Scott Walker tells voters, "I'm a tough guy, too!" (Right...)
Coming off his embarrassingly disastrous "oops" run for the presidency four years ago, Rick Perry announced this week that most staffers will no longer receive salaries due to much lower than expected financial donations in his current crawl to the highest office in the land.
Someone who says what he believes and sticks to it and who dares anyone to challenge him. Imagine that Bush going up against Clinton. Now that's a match-up that would make the Democrat gods shudder.
Perhaps the failure of the experience argument over the last two elections is why Republicans seem so eager to pick a candidate who has never held a political job for even a day.
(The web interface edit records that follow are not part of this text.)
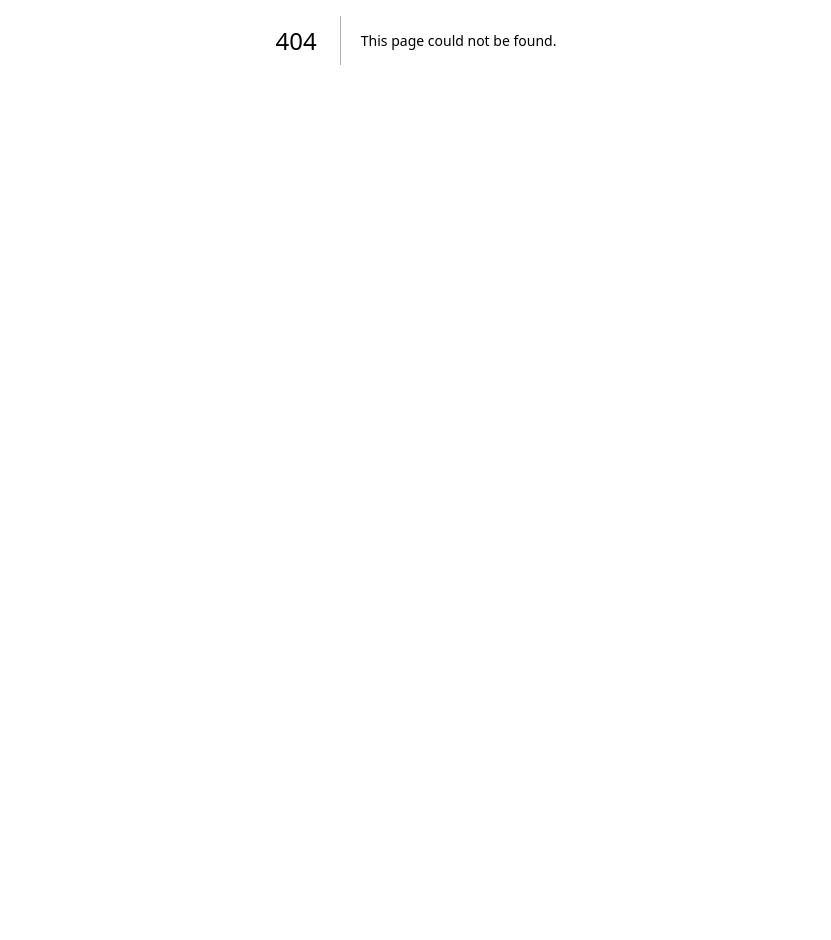
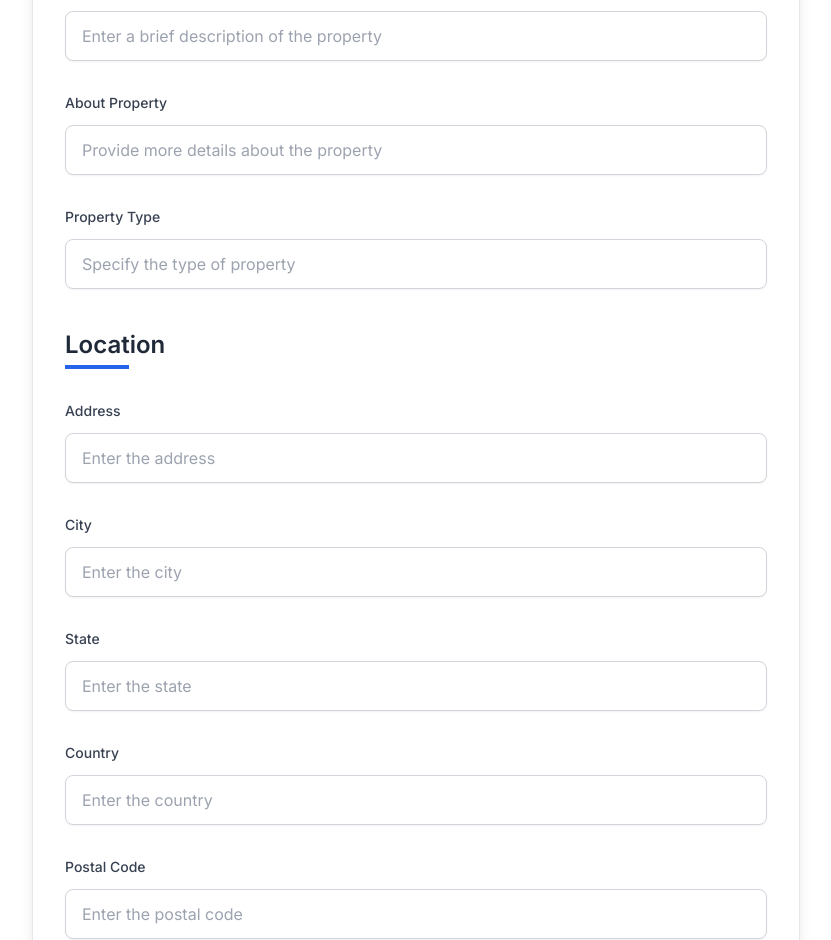
Before and after one commit to RitickLath/Airbnb_, a Next.js app: page /host in a window 1280 px wide. Before the commit this address had no page. Shown: the part 360-1300 px from the top of the page, without its empty margins (224-1055 px from the left). Before the commit the page ends 800 px from the top, so only its background shows below. Built offline with nearby package versions, Linux system fonts and the light colour scheme.

Commit message:
Step-1 page

```diff
--- /dev/null
+++ b/app/(pages)/(Owner)/about-your-place/page.jsx
@@ -0,0 +1,44 @@
+import Image from "next/image";
+import React from "react";
+
+const Step1 = () => {
+  return (
+    <div>
+      {/* Container for content and image */}
+      <div className="px-6 pt-10 md:h-[80vh] lg:px-32 flex flex-col md:flex-row md:space-x-4 md:items-center">
+        {/* Text Content */}
+        <div className="max-w-[500px] w-full mb-8 md:mb-0">
+          <h4 className="text-lg font-semibold mb-3">Step-1</h4>
+          <h1 className="text-2xl md:text-3xl font-bold mb-3">
+            Tell us about your place
+          </h1>
+          <h3 className="text-lg">
+            In this step, we'll ask you which type of property you have and if
+            guests will book the entire place or just a room. Then let us know
+            the location and how many guests can stay.
+          </h3>
+        </div>
+
+        {/* Image */}
+        <div className="flex justify-center md:justify-start">
+          <Image
+            src="/Image/step1.jpeg"
+            width={300}
+            height={300}
+            className="w-[80%] min-w-[420px] max-w-[700px]"
+          />
+        </div>
+      </div>
+
+      {/* Buttons */}
+      <div className="flex justify-between px-6 lg:px-16 mt-4 mb-6">
+        <button className="text-lg">Back</button>
+        <button className="text-lg px-8 py-2 text-white bg-black rounded-md">
+          Next
+        </button>
+      </div>
+    </div>
+  );
+};
+
+export default Step1;
--- /dev/null
+++ b/app/(pages)/(Owner)/host/page.jsx
@@ -0,0 +1,252 @@
+"use client";
+
+import React, { useState } from "react";
+
+// Reusable Form Input Component
+const FormInput = ({
+  label,
+  type = "text",
+  placeholder,
+  value,
+  onChange,
+  required,
+}) => (
+  <div className="flex flex-col space-y-3">
+    <label className="text-sm font-medium text-gray-700">{label}</label>
+    <input
+      className="bg-white border border-gray-300 rounded-lg py-3 px-4 shadow-sm focus:outline-none focus:ring-2 focus:ring-blue-600 focus:border-transparent transition duration-150 ease-in-out"
+      type={type}
+      placeholder={placeholder}
+      value={value}
+      onChange={onChange}
+      required={required}
+    />
+  </div>
+);
+
+// Section Heading Component
+const SectionHeading = ({ title }) => (
+  <div className="mb-6">
+    <h2 className="text-2xl font-semibold text-gray-800">{title}</h2>
+    <div className="border-b-4 border-blue-600 w-16 mt-1"></div>
+  </div>
+);
+
+// Property Details Component
+const PropertyDetails = ({ details, setDetails }) => (
+  <div className="space-y-8">
+    <SectionHeading title="Property Details" />
+    <FormInput
+      label="Title"
+      placeholder="Enter the title of the property"
+      value={details.title}
+      onChange={(e) =>
+        setDetails((prev) => ({ ...prev, title: e.target.value }))
+      }
+      required
+    />
+    <FormInput
+      label="Description"
+      placeholder="Enter a brief description of the property"
+      value={details.description}
+      onChange={(e) =>
+        setDetails((prev) => ({ ...prev, description: e.target.value }))
+      }
+      required
+    />
+    <FormInput
+      label="About Property"
+      placeholder="Provide more details about the property"
+      value={details.about}
+      onChange={(e) =>
+        setDetails((prev) => ({ ...prev, about: e.target.value }))
+      }
+      required
+    />
+    <FormInput
+      label="Property Type"
+      placeholder="Specify the type of property"
+      value={details.type}
+      onChange={(e) =>
+        setDetails((prev) => ({ ...prev, type: e.target.value }))
+      }
+      required
+    />
+  </div>
+);
+
+// Location Component
+const Location = ({ location, setLocation }) => (
+  <div className="space-y-8">
+    <SectionHeading title="Location" />
+    <FormInput
+      label="Address"
+      placeholder="Enter the address"
+      value={location.address}
+      onChange={(e) =>
+        setLocation((prev) => ({ ...prev, address: e.target.value }))
+      }
+      required
+    />
+    <FormInput
+      label="City"
+      placeholder="Enter the city"
+      value={location.city}
+      onChange={(e) =>
+        setLocation((prev) => ({ ...prev, city: e.target.value }))
+      }
+      required
+    />
+    <FormInput
+      label="State"
+      placeholder="Enter the state"
+      value={location.state}
+      onChange={(e) =>
+        setLocation((prev) => ({ ...prev, state: e.target.value }))
+      }
+      required
+    />
+    <FormInput
+      label="Country"
+      placeholder="Enter the country"
+      value={location.country}
+      onChange={(e) =>
+        setLocation((prev) => ({ ...prev, country: e.target.value }))
+      }
+      required
+    />
+    <FormInput
+      label="Postal Code"
+      placeholder="Enter the postal code"
+      value={location.postalCode}
+      onChange={(e) =>
+        setLocation((prev) => ({ ...prev, postalCode: e.target.value }))
+      }
+      required
+    />
+    <FormInput
+      label="Latitude"
+      placeholder="Enter latitude"
+      value={location.latitude}
+      onChange={(e) =>
+        setLocation((prev) => ({ ...prev, latitude: e.target.value }))
+      }
+      required
+    />
+    <FormInput
+      label="Longitude"
+      placeholder="Enter longitude"
+      value={location.longitude}
+      onChange={(e) =>
+        setLocation((prev) => ({ ...prev, longitude: e.target.value }))
+      }
+      required
+    />
+  </div>
+);
+
+// Guests Component
+const Guests = ({ guest, setGuest }) => (
+  <div className="space-y-8">
+    <SectionHeading title="Guests" />
+    <FormInput
+      label="Number of Guests"
+      type="number"
+      placeholder="Enter the number of guests"
+      value={guest}
+      onChange={(e) => setGuest(parseInt(e.target.value, 10))}
+      required
+    />
+  </div>
+);
+
+// Pricing Component
+const Pricing = ({ pricing, setPricing }) => (
+  <div className="space-y-8">
+    <SectionHeading title="Pricing" />
+    <FormInput
+      label="Price"
+      type="number"
+      placeholder="Enter the price"
+      value={pricing.price}
+      onChange={(e) =>
+        setPricing((prev) => ({ ...prev, price: e.target.value }))
+      }
+      required
+    />
+    <FormInput
+      label="Cleaning Fee"
+      type="number"
+      placeholder="Enter cleaning fee"
+      value={pricing.cleaningFee}
+      onChange={(e) =>
+        setPricing((prev) => ({ ...prev, cleaningFee: e.target.value }))
+      }
+      required
+    />
+    <FormInput
+      label="Service Fee"
+      type="number"
+      placeholder="Enter service fee"
+      value={pricing.serviceFee}
+      onChange={(e) =>
+        setPricing((prev) => ({ ...prev, serviceFee: e.target.value }))
+      }
+      required
+    />
+  </div>
+);
+
+// Main Host Component
+const Host = () => {
+  const [details, setDetails] = useState({
+    title: "",
+    description: "",
+    about: "",
+    type: "",
+  });
+
+  const [location, setLocation] = useState({
+    address: "",
+    city: "",
+    state: "",
+    country: "",
+    postalCode: "",
+    latitude: "",
+    longitude: "",
+  });
+
+  const [guest, setGuest] = useState(0);
+  const [pricing, setPricing] = useState({
+    price: "",
+    cleaningFee: "",
+    serviceFee: "",
+  });
+
+  const handleSubmit = (e) => {
+    e.preventDefault();
+    // Handle form submission logic here
+    alert("Form submitted successfully!");
+  };
+
+  return (
+    <div className="mt-12 max-w-3xl mx-auto bg-white shadow-lg rounded-lg p-8 space-y-12 border border-gray-200">
+      <form className="mb-12 flex flex-col space-y-10" onSubmit={handleSubmit}>
+        <PropertyDetails details={details} setDetails={setDetails} />
+        <Location location={location} setLocation={setLocation} />
+        <Guests guest={guest} setGuest={setGuest} />
+        <Pricing pricing={pricing} setPricing={setPricing} />
+        <div className="flex justify-end mt-8">
+          <button
+            type="submit"
+            className="bg-blue-600 text-white font-semibold py-3 px-6 rounded-lg shadow-lg hover:bg-blue-700 focus:outline-none focus:ring-2 focus:ring-blue-500 focus:ring-opacity-50 transition duration-150 ease-in-out"
+          >
+            Submit
+          </button>
+        </div>
+      </form>
+    </div>
+  );
+};
+
+export default Host;
--- /dev/null
+++ b/app/(pages)/(Owner)/layout.jsx
@@ -0,0 +1,16 @@
+import HostNavbar from "@/app/Component/Navbar/HostNavbar";
+import React from "react";
+
+const Layout = ({ children }) => {
+  return (
+    <div className="min-h-screen flex flex-col">
+      {/* Navbar at the top */}
+      <HostNavbar />
+
+      {/* Main content area */}
+      <div className="flex-1 overflow-auto">{children}</div>
+    </div>
+  );
+};
+
+export default Layout;
--- a/app/(pages)/(Owner)/overview/page.jsx
+++ b/app/(pages)/(Owner)/overview/page.jsx
@@ -5,7 +5,7 @@ import React from "react";
 const Overview = () => {
   return (
     <div>
-      <HostNavbar />
+
       <GettingStarted />
     </div>
   );
--- a/app/Component/HostPgComponents/Overview/GettingStarted.jsx
+++ b/app/Component/HostPgComponents/Overview/GettingStarted.jsx
@@ -72,7 +72,7 @@ const GettingStarted = () => {
 
         {/* Link */}
 
-        <Link className="w-full h-full border-2" href="/host">
+        <Link className="w-full h-full border-2" href="/about-your-place">
           <button className="relative w-full lg:w-[200px] bg-[#F62E58] text-white rounded-md py-2 mb-2 font-semibold text-lg">
             Get Started
           </button>
```
Also changed, not shown: public/Image/step1.jpeg (added).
As the presidential race heats up, all candidates will be judged on questions of policy and character. Those who embrace the difficult and unglamorous responsibilities of daily citizenship will have a greater claim to the type of character that can lead a nation.
We're going to begin today with a wrapup of the week that was in the presidential campaigns, and as befitting his status as the Republican frontrunner, we're going to start with Donald Trump.
Many Republican politicians call themselves "values candidates." What does that really mean? Is there another way to talk about "values" that expands the definition and lends more predictability to the success of the 2016 presidential election?
Well, that was entertaining, wasn't it? We refer, of course, to the grand spectacle of the first Republican presidential debates, held last night on Fox News. Since this is all anyone's talking about in the political world today, we are going to follow suit and devote most of this column to our reactions.
Amid an ugly performance by unpolished candidates, mostly on the fringe of their own party, Carly Fiorina stood out with a decisive victory.
Though some participants fared better than others, not a person on that stage delivered a performance so commanding that it merits promotion into the top tier. In this Trump-less environment, there was ample opportunity to break out. That didn't happen.
Racism, child labor, poverty, gender inequality and homophobia are not phenomena of the 21st century. They are our history. Over the past 5 or 6 decades the doors to these parts of our reality were kicked open and folks like those in Monday's focus group and forum audience don't want to look.
Former Texas Governor Rick Perry is confirming our long-held astonishment that he could be Governor of anything, let alone the 12th largest economy in the world. One day, and hopefully soon, Rick Perry will not seem like a blubbering doofus. That day is not today.
When political wonks are prostrating themselves before Sheldon Adelson for a shot at his billions, you can't really expect us to care what politicians may or may not say in a public debate. Instead, let's set candidates in a series of one-on-one debates and run it NCAA March Madness style.